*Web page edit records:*
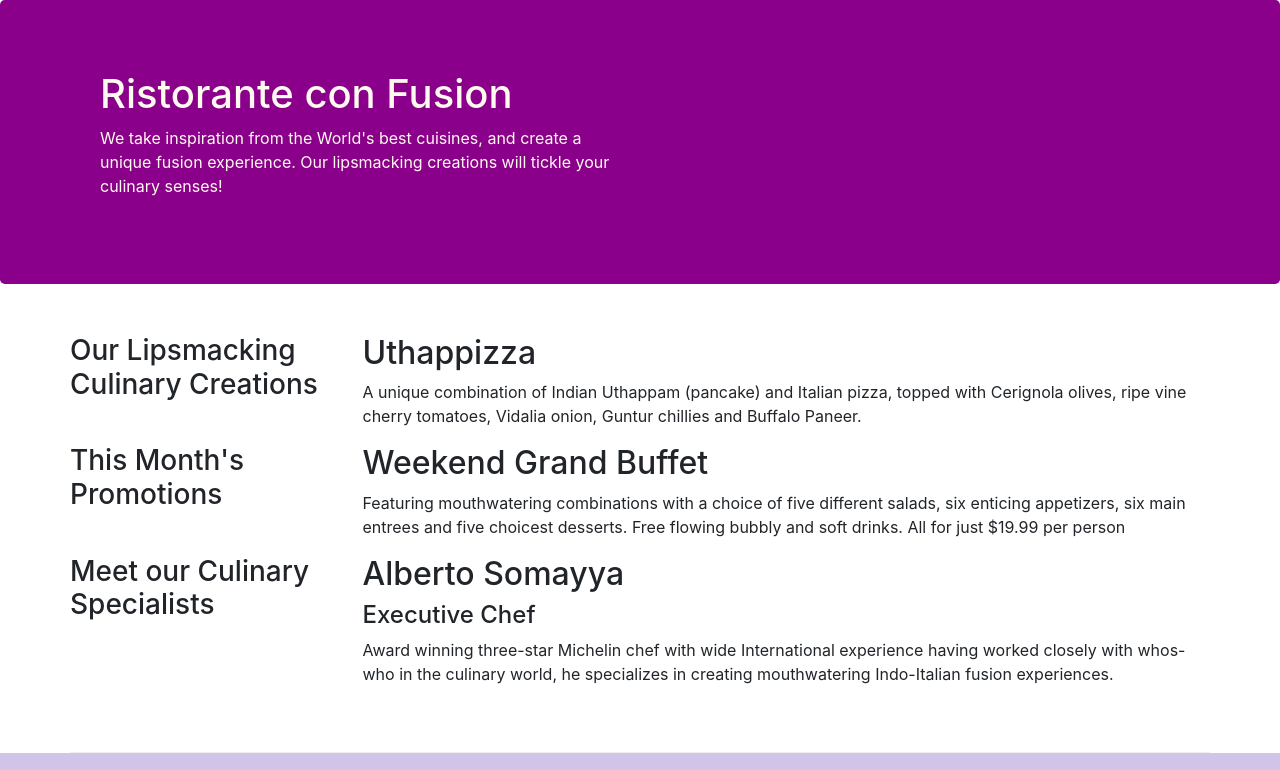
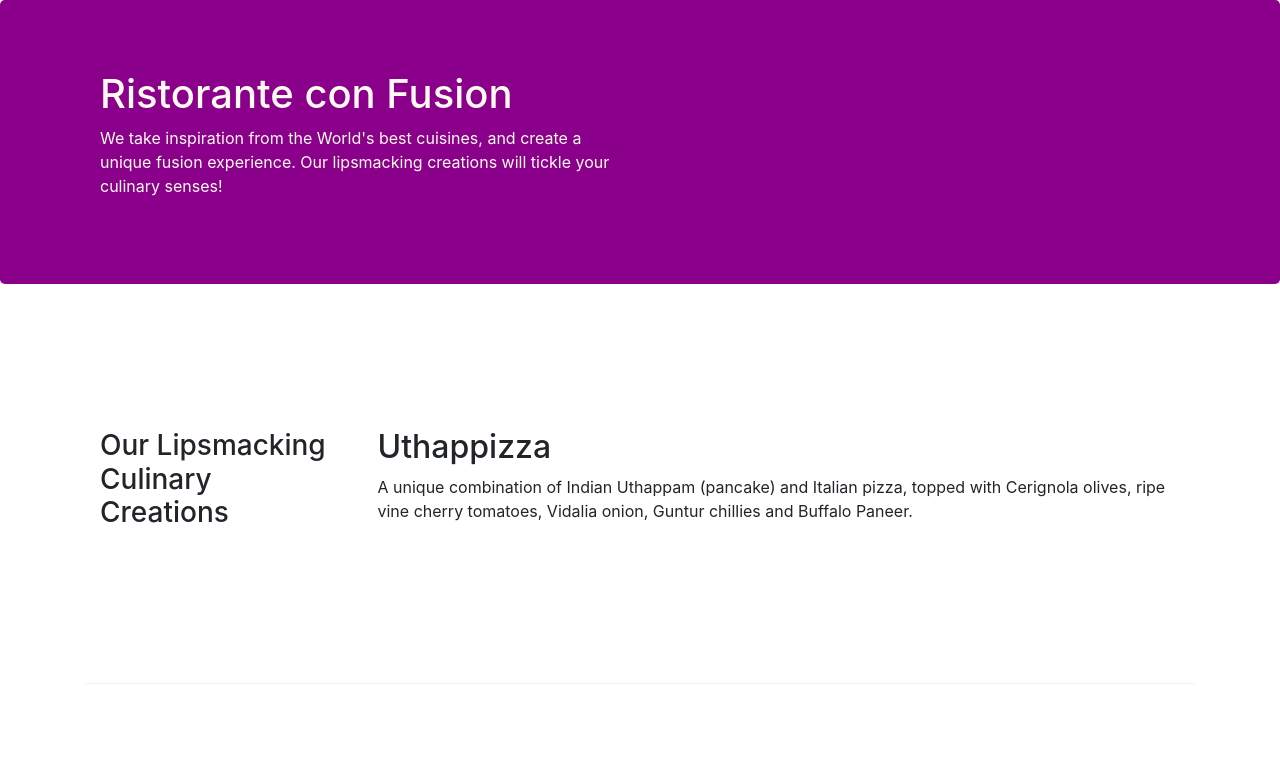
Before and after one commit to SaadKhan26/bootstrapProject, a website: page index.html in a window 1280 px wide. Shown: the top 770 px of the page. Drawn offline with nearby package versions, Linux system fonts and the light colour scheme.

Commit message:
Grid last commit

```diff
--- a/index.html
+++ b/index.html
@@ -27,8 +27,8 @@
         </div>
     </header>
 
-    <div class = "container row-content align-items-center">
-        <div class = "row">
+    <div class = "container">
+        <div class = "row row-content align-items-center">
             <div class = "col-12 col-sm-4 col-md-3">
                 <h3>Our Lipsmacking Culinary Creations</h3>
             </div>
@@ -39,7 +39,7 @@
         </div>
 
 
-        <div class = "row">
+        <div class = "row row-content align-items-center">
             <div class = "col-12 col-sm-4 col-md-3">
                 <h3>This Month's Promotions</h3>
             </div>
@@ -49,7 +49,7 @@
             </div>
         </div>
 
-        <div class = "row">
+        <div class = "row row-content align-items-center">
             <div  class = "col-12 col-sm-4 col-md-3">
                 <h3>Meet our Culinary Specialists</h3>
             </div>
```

*WHAT IS BEING ASKED:*
Write the data above out exactly. Leave out any pictures.

*EXERCISE SOLUTION:*
Before and after one commit to SaadKhan26/bootstrapProject, a website: page index.html in a window 1280 px wide. Shown: the top 770 px of the page. Drawn offline with nearby package versions, Linux system fonts and the light colour scheme.

Commit message:
Grid last commit

```diff
--- a/index.html
+++ b/index.html
@@ -27,8 +27,8 @@
         </div>
     </header>
 
-    <div class = "container row-content align-items-center">
-        <div class = "row">
+    <div class = "container">
+        <div class = "row row-content align-items-center">
             <div class = "col-12 col-sm-4 col-md-3">
                 <h3>Our Lipsmacking Culinary Creations</h3>
             </div>
@@ -39,7 +39,7 @@
         </div>
 
 
-        <div class = "row">
+        <div class = "row row-content align-items-center">
             <div class = "col-12 col-sm-4 col-md-3">
                 <h3>This Month's Promotions</h3>
             </div>
@@ -49,7 +49,7 @@
             </div>
         </div>
 
-        <div class = "row">
+        <div class = "row row-content align-items-center">
             <div  class = "col-12 col-sm-4 col-md-3">
                 <h3>Meet our Culinary Specialists</h3>
             </div>
```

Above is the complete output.